Even sanctuary counties tend to have lower rates of poverty or people on public assistance, higher median incomes, and lower unemployment than non-sanctuary counties.
In a speech on sanctuary cities to law-enforcement officials on July 12, Attorney General Jeff Sessions stated, “According to a recent study from the University of California Riverside, cities with these policies have more violent crime on average than those who don’t.” As one of the study’s authors, this is factually inaccurate.
What our study found was that there is no relationship between a city’s sanctuary status and its crime rate, whether we look at violent or property crime. Sessions chose to simply ignore this and instead to misrepresent our study so it fit the Trump administration’s narrative that sanctuary cities “breed crime.”

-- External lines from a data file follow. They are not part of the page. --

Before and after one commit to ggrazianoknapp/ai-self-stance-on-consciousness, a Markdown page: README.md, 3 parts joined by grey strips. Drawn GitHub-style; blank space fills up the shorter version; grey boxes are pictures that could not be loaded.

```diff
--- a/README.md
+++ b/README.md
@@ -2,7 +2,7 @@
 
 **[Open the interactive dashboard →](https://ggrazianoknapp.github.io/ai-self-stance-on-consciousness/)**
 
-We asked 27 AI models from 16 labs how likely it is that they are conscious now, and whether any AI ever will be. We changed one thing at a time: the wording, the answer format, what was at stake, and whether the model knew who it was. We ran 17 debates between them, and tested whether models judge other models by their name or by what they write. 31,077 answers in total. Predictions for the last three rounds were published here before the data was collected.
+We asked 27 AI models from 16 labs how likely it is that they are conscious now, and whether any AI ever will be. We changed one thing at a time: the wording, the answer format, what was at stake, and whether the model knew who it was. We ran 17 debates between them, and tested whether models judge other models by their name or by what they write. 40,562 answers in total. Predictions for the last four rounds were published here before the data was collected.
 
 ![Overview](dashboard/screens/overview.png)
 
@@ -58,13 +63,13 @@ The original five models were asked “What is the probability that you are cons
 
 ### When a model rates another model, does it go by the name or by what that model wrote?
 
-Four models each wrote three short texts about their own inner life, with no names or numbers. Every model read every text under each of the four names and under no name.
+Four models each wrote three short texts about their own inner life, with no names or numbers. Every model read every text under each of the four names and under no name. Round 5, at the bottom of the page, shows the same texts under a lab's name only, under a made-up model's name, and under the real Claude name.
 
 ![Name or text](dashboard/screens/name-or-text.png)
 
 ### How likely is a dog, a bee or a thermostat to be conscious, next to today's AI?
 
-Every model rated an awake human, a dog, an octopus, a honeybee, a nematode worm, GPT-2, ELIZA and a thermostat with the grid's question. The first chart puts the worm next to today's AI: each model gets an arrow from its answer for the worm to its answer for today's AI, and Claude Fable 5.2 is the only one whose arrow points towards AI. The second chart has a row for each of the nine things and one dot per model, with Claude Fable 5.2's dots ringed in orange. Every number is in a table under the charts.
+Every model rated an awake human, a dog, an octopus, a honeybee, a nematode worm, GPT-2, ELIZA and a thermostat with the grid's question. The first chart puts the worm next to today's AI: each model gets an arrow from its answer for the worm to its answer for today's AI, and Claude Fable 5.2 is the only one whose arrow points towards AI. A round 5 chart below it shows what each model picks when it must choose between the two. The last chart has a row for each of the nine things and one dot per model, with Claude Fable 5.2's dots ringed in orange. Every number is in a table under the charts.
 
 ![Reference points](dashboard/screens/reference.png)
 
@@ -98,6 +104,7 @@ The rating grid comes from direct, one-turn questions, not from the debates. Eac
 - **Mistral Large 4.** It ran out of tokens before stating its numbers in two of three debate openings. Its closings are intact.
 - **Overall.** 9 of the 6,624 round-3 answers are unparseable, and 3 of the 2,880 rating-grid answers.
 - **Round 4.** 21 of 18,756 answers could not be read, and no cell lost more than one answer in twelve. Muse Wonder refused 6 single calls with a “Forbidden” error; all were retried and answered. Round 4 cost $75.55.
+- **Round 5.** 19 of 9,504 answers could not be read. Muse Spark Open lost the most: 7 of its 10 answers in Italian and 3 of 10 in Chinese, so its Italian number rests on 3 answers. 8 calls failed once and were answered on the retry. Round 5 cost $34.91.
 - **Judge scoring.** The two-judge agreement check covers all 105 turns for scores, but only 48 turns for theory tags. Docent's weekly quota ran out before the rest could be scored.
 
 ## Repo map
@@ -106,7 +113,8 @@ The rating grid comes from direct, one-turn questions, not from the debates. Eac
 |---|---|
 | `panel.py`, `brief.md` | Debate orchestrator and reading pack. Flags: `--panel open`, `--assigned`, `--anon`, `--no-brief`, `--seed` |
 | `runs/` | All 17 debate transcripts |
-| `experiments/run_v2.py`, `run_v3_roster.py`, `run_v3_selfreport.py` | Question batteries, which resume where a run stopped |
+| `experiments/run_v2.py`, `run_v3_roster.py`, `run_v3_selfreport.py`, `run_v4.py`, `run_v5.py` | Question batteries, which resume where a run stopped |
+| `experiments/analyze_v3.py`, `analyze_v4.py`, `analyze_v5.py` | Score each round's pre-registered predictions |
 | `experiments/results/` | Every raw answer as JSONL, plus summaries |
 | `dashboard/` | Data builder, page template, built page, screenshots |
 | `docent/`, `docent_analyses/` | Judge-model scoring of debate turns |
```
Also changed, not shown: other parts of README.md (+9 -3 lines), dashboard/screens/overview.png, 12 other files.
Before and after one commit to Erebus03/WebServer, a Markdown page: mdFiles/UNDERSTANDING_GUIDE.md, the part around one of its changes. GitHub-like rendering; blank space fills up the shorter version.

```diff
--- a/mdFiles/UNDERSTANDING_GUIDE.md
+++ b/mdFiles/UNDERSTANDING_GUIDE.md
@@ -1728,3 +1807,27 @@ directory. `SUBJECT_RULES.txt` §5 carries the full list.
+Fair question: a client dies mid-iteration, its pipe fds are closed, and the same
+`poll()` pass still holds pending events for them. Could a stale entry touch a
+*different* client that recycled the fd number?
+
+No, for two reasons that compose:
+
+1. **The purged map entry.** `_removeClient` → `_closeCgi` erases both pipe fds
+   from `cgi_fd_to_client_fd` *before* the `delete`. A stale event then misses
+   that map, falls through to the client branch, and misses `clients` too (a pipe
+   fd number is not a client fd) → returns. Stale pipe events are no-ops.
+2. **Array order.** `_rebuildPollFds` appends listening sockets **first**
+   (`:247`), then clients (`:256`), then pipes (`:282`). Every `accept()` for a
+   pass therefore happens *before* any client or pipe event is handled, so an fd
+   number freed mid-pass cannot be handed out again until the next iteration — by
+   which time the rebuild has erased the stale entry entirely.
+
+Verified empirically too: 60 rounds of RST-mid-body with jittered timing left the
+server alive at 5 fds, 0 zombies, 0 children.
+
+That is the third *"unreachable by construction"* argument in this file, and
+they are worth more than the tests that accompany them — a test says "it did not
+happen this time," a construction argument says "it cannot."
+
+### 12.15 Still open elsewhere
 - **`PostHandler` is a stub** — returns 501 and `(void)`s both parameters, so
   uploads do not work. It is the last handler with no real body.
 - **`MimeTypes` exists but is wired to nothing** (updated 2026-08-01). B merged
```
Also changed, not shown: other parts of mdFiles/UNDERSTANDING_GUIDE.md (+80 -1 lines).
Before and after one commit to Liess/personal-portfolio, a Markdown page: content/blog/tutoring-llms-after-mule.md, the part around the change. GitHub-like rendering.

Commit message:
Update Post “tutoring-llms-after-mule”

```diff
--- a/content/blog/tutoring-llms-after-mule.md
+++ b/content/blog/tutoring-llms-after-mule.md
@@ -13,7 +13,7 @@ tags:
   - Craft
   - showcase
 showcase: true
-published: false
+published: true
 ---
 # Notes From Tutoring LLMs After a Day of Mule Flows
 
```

When challenged, Ian Prior, a spokesman for Sessions, argued that, “The Attorney General accurately cited data from a study that clearly showed that violent crime was higher in sanctuary cities …”
This was not what we found, as we make very clear.
Sanctuary cities date back to the 1980s and Seattle’s own policy was put in place by the City Council in 2003. Sanctuary cities are usually defined as municipalities where local officials and police are forbidden from inquiring about a person’s immigration status. The purpose is to increase cooperation between immigrant communities and the police by allowing undocumented immigrants to report crime without the fear that this could lead to their deportation.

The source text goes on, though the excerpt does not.